Jonathan Copus goes completely batty
There was a commotion in the living room. No, Mrs C and I weren’t fighting over the remote: a jackdaw had fallen down the chimney. It recognised Mrs C as a bird lover and happily allowed her to scoop it up. “Typical estate agent”, it said as it flapped away. “Never mentioned the dodgy floor”.
The next morning the same thing happened again. This time, the bird was just sitting there, looking indignant: “What kept you?” it asked.
After that, Mr and Mrs Jackdaw must have found another des res. Just as well for us: under the Wildlife and Countryside Act we could have been fined £5,000 and/or sent to jail if they had started to nest and we had dislodged our lodgers with a sweep’s brush up their birdie bums.
“Birds and animals have more rights than we do”, I grumped to Mrs C. “Look at the trouble we had with bats in St Peter’s. All that peeing on the pews. The bats as well.”
“They’re all God’s creatures”, she said.
“So am I. So are nasty little germs. Which would you rather have?”
“Give me a moment”, she said.
At St Brynach’s we couldn’t repair the roof without setting up bat hotels for our displaced guests, each with a reception desk and a ding-bell. All right, I made up the bit about the ding-bell. I’m all for respecting native fauna, but it’s a bit of an unequal bargain: we protect them, and as a ‘thank-you’ they give us rabies – and Coronavirus (at least, their Asian cousins do). You have to remove their offerings from the altar before each service and wipe your seat to avoid sticking to it.

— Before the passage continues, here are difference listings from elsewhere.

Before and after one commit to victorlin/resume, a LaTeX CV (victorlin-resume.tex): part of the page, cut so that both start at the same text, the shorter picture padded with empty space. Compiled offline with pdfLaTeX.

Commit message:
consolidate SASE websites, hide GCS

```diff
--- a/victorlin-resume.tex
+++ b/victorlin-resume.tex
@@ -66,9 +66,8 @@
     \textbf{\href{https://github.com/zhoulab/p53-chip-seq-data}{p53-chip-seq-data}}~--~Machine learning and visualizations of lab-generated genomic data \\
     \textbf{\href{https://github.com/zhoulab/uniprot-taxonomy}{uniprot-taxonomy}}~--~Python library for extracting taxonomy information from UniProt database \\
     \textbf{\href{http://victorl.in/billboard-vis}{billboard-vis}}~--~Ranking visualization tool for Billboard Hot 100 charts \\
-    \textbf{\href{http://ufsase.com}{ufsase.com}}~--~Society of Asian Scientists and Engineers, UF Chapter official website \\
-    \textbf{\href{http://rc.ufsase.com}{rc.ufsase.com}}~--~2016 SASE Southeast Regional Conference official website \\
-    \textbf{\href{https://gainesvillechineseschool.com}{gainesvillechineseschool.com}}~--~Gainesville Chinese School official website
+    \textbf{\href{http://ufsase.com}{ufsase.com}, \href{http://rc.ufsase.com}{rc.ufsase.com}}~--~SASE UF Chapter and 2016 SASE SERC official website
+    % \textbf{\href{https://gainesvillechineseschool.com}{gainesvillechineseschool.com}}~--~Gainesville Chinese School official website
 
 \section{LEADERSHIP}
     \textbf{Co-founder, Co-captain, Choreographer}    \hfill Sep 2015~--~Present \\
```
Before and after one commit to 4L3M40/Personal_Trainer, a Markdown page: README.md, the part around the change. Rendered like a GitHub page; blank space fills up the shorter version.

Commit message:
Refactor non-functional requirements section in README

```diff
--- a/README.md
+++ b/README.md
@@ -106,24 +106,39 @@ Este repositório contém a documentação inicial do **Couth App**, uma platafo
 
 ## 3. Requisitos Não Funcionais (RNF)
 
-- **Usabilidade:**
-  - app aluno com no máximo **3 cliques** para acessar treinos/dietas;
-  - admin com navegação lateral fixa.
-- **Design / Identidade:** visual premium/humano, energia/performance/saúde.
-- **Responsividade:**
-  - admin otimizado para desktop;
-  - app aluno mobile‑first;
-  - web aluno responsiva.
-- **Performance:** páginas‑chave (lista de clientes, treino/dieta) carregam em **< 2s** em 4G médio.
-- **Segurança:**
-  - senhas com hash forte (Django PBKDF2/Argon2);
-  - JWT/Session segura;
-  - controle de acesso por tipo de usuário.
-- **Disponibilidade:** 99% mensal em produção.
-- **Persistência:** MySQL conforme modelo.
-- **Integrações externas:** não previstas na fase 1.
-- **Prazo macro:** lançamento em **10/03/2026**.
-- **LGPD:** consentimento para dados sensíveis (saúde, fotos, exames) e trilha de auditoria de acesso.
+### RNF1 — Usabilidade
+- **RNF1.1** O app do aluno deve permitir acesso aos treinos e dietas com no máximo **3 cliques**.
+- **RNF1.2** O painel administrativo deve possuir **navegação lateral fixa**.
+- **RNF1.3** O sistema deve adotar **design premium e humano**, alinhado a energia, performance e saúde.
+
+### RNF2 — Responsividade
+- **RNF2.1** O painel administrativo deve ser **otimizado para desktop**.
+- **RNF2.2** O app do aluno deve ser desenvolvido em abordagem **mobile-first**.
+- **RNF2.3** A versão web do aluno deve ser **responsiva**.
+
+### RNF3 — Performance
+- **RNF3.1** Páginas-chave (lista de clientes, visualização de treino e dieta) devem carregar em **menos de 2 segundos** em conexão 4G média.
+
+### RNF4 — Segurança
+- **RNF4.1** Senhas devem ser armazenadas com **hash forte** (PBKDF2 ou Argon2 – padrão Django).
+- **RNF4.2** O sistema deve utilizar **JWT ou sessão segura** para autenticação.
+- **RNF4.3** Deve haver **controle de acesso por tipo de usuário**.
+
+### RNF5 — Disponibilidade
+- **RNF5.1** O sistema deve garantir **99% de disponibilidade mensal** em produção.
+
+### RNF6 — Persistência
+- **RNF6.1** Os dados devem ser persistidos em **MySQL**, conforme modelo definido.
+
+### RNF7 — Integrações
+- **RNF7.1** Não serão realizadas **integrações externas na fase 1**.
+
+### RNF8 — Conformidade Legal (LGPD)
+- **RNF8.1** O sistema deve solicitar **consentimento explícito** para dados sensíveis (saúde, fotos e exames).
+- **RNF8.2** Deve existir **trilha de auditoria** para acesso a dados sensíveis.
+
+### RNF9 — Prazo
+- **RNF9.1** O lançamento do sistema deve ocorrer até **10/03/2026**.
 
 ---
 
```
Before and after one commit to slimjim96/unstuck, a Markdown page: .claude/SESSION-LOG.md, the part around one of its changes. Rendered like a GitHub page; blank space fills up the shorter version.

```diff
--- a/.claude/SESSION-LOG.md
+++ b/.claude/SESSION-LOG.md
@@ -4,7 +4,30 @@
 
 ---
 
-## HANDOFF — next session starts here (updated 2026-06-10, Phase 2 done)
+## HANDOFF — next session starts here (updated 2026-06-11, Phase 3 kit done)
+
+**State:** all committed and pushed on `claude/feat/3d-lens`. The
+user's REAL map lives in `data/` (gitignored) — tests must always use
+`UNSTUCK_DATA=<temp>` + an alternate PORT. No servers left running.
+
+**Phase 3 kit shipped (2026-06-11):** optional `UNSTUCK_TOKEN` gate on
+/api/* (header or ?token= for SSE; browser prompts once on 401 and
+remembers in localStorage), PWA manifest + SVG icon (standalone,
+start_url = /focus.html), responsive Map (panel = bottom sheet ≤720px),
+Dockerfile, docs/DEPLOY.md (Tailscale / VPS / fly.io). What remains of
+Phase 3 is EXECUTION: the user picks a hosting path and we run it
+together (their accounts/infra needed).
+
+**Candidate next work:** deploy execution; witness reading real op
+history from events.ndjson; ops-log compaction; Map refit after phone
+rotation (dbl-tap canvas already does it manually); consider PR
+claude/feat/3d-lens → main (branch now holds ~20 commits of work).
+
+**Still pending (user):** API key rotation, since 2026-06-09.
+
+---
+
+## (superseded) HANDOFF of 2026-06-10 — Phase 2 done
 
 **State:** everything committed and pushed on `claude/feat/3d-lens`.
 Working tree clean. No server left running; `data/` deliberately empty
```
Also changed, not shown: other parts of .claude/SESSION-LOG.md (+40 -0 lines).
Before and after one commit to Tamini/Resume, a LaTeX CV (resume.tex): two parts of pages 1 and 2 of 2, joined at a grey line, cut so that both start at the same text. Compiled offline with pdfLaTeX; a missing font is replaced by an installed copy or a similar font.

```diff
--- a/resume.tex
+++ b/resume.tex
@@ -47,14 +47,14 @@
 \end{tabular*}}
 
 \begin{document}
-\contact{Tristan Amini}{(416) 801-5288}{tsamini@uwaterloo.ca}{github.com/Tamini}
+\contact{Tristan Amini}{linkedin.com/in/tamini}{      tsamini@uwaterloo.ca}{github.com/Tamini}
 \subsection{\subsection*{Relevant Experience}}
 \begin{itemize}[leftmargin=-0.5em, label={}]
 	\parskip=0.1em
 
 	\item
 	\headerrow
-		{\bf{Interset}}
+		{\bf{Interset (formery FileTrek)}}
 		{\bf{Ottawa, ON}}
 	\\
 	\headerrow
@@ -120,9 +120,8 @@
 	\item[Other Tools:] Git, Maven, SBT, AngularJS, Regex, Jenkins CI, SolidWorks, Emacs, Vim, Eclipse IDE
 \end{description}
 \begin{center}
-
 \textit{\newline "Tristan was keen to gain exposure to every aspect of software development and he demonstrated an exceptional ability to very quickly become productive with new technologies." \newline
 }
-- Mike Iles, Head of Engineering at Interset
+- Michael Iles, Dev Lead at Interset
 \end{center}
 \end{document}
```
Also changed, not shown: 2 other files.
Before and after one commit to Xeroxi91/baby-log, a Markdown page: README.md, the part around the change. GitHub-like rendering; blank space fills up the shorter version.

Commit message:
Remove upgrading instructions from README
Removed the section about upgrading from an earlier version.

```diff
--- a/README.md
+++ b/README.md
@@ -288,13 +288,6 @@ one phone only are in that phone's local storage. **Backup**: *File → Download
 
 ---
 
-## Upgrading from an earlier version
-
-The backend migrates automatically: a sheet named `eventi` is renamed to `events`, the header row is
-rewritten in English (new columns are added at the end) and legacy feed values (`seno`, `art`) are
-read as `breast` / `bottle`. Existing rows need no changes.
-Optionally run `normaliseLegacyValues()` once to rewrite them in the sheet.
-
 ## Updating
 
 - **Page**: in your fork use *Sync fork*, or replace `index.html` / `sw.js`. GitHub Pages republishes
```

In 2015 Sir Christopher Chope MP tried to get churches exempted from the obligation to defer to bats’ whims, and he raised the issue again this year, so far with no sign of success or sympathy. Meanwhile, numbers of our most common bat, Pipstrellus pipistrellus, have grown to over three million throughout the UK and it’s officially classed as of ‘Least Concern’ – the furthest category it can get from ‘endangered’. In any case, surely there is room in God’s wide world for bats and humans to co-exist without despoiling each other’s habitat?
We may have the last laugh, however. As Brother Bat and I grow old and incontinent together, I won’t be the one hanging upside down.